Ferrero has insisted there is “plenty of opportunity” to further grow its business in the UK, with the confectionery giant outpacing its rivals on the back of heavy investment in marketing.
The Ferrero Rocher and Kinder Surprise owner has seen double-digit growth in sales by value and volume in the last 12 months and is eyeing continued growth, with fresh spending on advertising and NPD.
Citing MAT data for the year to 12 July, Ferrero said its sales had grown by 22.1% in value terms, against a market up 0.7%. Volume sales in the sector had dropped 1.9% over the same period; Ferrero said it had seen its volumes grow 14.3%.
The Italy-based group holds just over 3% of the UK confectionery market, dwarfed by the likes of Mondelez International, Mars Inc and Nestle. However, it wants to double the size of its business in the UK over the next five years.
“We believe there’s plenty of opportunity because in the end we are only 3.3% of the confectionery market. When you look at our five-year plan – which is to double where we are now and be about GBP650m (US$1.09bn) [in sales] in five years time – that only puts us at 5-5.5% of the market. With our brands, and the strength of our innovation and pipefill we’ve got to come potentially and the level of investment the group is willing to put behind us, that seems achievable because you are talking about a relatively small scale,” Jason Sutherland, sales director for Ferrero’s UK business, said.
In a bid to drive sales further, Ferrero is adding to its Ferrero Rocher and Rafaello ranges with new variants and pack sizes in time for Christmas. The company said 39% of UK confectionery sales are made over the festive period and it is lining up a GBP6m media spend behind Ferrero Rocher, Ferrero Collection and Raffaello.
Elsewhere, Ferrero has devised its “biggest ever” on-pack promotion for sugar confectionery brand Tic Tac, which will be backed by a GBP1.7 ad campaign taking in shopper marketing and TV, plus mobile, social media and video on-demand.
“We continue to be disproportionate our spending above the line. It’s a very clear strategy for Ferrero. Despite the fact that we have a 3% share of the confectionery market, we advertise heavier than a lot of our competitors and our share of voice in the category is 13%,” Sutherland said.

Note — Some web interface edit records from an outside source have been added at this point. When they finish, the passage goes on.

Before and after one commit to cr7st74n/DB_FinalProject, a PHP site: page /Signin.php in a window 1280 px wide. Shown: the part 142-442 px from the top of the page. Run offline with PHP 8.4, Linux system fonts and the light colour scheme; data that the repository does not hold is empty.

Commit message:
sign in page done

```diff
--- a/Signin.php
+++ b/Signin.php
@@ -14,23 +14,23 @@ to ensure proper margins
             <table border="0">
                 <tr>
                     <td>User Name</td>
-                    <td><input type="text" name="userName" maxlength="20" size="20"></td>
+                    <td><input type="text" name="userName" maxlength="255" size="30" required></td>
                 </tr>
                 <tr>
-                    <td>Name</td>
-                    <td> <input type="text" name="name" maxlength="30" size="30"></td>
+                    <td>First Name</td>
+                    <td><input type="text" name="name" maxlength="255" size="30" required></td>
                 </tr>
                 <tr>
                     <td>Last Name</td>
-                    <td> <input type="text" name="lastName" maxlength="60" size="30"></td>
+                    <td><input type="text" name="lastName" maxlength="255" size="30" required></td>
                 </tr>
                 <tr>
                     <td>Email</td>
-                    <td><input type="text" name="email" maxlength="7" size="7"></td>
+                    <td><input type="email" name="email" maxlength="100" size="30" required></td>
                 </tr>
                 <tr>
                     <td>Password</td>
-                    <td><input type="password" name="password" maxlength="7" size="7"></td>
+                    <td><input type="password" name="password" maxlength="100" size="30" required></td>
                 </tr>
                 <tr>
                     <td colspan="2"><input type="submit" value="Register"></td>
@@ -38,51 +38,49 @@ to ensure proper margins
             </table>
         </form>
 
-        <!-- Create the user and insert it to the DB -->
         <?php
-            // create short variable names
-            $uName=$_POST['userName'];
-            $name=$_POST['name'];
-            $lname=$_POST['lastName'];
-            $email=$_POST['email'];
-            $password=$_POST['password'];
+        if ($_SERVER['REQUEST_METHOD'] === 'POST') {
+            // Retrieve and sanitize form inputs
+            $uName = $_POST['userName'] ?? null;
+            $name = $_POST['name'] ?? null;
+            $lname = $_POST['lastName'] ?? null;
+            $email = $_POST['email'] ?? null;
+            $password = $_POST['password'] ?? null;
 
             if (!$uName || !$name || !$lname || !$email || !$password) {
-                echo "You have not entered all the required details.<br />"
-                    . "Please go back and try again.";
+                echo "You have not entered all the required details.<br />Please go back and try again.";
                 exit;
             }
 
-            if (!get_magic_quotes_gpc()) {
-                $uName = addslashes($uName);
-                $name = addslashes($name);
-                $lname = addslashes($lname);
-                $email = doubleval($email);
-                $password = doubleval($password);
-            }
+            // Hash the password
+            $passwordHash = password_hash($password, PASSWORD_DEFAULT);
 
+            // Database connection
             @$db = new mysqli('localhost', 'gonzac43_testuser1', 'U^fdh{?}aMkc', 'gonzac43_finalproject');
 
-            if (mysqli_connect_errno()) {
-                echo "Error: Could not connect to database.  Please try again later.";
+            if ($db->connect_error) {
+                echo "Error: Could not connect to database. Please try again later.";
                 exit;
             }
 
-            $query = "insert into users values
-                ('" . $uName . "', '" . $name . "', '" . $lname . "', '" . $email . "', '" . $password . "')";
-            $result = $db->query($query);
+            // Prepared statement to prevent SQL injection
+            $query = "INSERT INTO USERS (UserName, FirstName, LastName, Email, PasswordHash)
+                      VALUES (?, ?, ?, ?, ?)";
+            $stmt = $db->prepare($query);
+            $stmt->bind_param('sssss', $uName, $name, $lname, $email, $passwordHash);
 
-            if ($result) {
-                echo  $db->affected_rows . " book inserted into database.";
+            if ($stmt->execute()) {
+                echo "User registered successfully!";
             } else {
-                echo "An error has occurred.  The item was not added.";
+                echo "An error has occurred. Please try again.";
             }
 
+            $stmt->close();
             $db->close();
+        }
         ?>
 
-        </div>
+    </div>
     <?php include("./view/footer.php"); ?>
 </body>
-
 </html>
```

A number of Ferrero’s confectionery rivals have sought to increase prices in recent months on the back of rising costs for commodities including dairy and cocoa.
Sutherland said Ferrero had faced its own pressures but claimed the company’s brand portfolio helped to absorb some of the costs.
“We’re subject to those input cost pressures as well and it’s fair to say we’re slightly more vulnerable than some in some of our mixes as we are hugely reliant on hazelnuts,” he said. “Hazelnuts run as a trend across a lot of our portfolio and that is so vulnerable to the weather. We had a bad harvest this year on hazelnuts.
“When you look at the price per kilo of our products, the benefit we’ve got is that the products are so unique and give that consumer satisfaction that actually we’re able to command premium price points already. We’re able to manage that mix.”
He added Ferrero had drawn up agreements with retail customers for the months ahead. “We’ve got a series of joint business plans with our customers so prices are now set. I can’t promise what retailers will do.”